The scale and reach of Global Bank Group supports to developing countries allows them to trial non-traditional forms of development assistance, which, if successful, can be integrated into the wider suite of programs. We focus on three models of assistance that, while being relatively mature in the developed world, are emerging as important mechanisms for promoting greater private sector involvement in infrastructure in developing countries: private equity funds, public-private partnerships, and output-based aid.
Private equity funds
By investing in a private equity fund, rather than in projects directly, Global Bank Group can promote greater reputational credibility, development credentials and good governance, whilst drawing on the deal-making capabilities of the private sector. With these benefits, Global Bank Group argues they can ‘catalyse’ or ‘mobilise’ greater private sector involvement in financing infrastructure in developing countries.
Public-Private Partnerships (PPPs)
Public-private partnerships are long-term relationships between private contractors and the government to provide for the construction, operation and maintenance of infrastructure assets (English, 2006). The OECD (2011) identifies the key features distinguishing a public-private partnerships approach as including: a focus on purchasing services rather than assets; clear specification of outputs; appropriate risk of asset performance being borne by the private party; and assessments of value for money.
Output-Based Aid (OBA) is an approach designed to increase access to and delivery of basic services (outputs) to people living in poverty using performance-based incentives, rewards, or subsidies. Output-Based Aid links the payment of aid to the delivery of specific services. Under an Output-Based Aid scheme, service delivery is contracted out to a third party, which receives a payment from Global Bank to either complement or replace user charging. The third party is responsible for ‘pre-financing’ the projects until services are delivered. The subsidy is performance-based, meaning that most of the subsidy is paid only after the services have been delivered and independently verified. By focusing on service outputs, Output-Based Aid represents a change from traditional methods of aid that focus on inputs to service providers.

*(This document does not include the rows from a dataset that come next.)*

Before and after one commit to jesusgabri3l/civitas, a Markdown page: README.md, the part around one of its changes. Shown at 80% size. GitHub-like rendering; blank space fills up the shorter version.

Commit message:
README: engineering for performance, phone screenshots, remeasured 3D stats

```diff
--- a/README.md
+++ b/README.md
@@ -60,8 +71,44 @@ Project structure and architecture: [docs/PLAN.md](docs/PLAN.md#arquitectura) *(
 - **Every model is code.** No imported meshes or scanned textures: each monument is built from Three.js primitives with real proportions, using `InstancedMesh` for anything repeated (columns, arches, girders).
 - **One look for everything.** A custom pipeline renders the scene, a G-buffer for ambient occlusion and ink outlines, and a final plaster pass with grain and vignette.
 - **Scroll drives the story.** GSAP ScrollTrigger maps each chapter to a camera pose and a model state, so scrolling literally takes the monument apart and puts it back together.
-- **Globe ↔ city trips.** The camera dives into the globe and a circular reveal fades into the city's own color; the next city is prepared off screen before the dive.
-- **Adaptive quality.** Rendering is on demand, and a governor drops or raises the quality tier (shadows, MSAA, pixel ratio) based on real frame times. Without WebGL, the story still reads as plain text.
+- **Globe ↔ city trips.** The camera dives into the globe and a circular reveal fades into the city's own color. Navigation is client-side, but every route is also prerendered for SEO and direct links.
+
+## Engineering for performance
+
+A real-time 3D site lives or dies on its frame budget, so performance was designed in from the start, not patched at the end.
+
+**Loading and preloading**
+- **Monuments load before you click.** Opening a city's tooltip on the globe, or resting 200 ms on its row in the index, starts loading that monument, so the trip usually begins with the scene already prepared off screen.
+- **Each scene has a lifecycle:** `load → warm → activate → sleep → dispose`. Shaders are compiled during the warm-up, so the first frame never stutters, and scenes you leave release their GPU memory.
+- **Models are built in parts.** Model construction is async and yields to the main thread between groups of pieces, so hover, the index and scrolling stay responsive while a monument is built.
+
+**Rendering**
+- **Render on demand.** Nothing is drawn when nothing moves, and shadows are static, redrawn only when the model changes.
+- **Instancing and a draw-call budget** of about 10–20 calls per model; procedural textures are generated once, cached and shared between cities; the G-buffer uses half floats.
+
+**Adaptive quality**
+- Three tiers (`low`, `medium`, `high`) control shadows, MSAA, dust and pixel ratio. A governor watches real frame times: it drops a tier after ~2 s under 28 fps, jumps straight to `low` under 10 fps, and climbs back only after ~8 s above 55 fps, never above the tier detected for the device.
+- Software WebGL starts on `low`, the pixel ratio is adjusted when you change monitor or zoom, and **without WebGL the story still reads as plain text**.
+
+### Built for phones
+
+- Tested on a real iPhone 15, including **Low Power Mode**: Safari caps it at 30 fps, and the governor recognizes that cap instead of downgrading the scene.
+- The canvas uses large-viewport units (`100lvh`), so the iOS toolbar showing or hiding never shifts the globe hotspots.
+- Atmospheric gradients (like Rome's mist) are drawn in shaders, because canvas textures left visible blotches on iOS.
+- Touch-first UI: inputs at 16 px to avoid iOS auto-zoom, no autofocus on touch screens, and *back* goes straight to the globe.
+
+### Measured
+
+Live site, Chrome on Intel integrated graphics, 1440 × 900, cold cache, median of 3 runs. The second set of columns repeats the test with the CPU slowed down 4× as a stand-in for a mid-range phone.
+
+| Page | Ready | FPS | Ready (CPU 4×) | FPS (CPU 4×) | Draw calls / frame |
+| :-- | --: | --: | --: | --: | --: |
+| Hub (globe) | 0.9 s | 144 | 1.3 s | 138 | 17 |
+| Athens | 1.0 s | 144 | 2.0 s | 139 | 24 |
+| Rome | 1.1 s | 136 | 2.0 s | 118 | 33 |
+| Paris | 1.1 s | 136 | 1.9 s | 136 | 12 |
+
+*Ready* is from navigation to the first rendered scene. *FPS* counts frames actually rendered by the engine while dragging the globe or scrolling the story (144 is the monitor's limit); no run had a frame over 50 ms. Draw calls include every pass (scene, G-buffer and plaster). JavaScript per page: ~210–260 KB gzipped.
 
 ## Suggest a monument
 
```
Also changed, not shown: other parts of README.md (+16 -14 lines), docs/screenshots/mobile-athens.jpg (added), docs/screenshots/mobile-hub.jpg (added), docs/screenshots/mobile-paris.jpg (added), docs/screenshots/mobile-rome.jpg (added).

The Global Bank’s Output-Based Aid program attempts to improve the delivery of basic infrastructure and social services to the poor by integrating the Output-Based Aid approach across financing operations.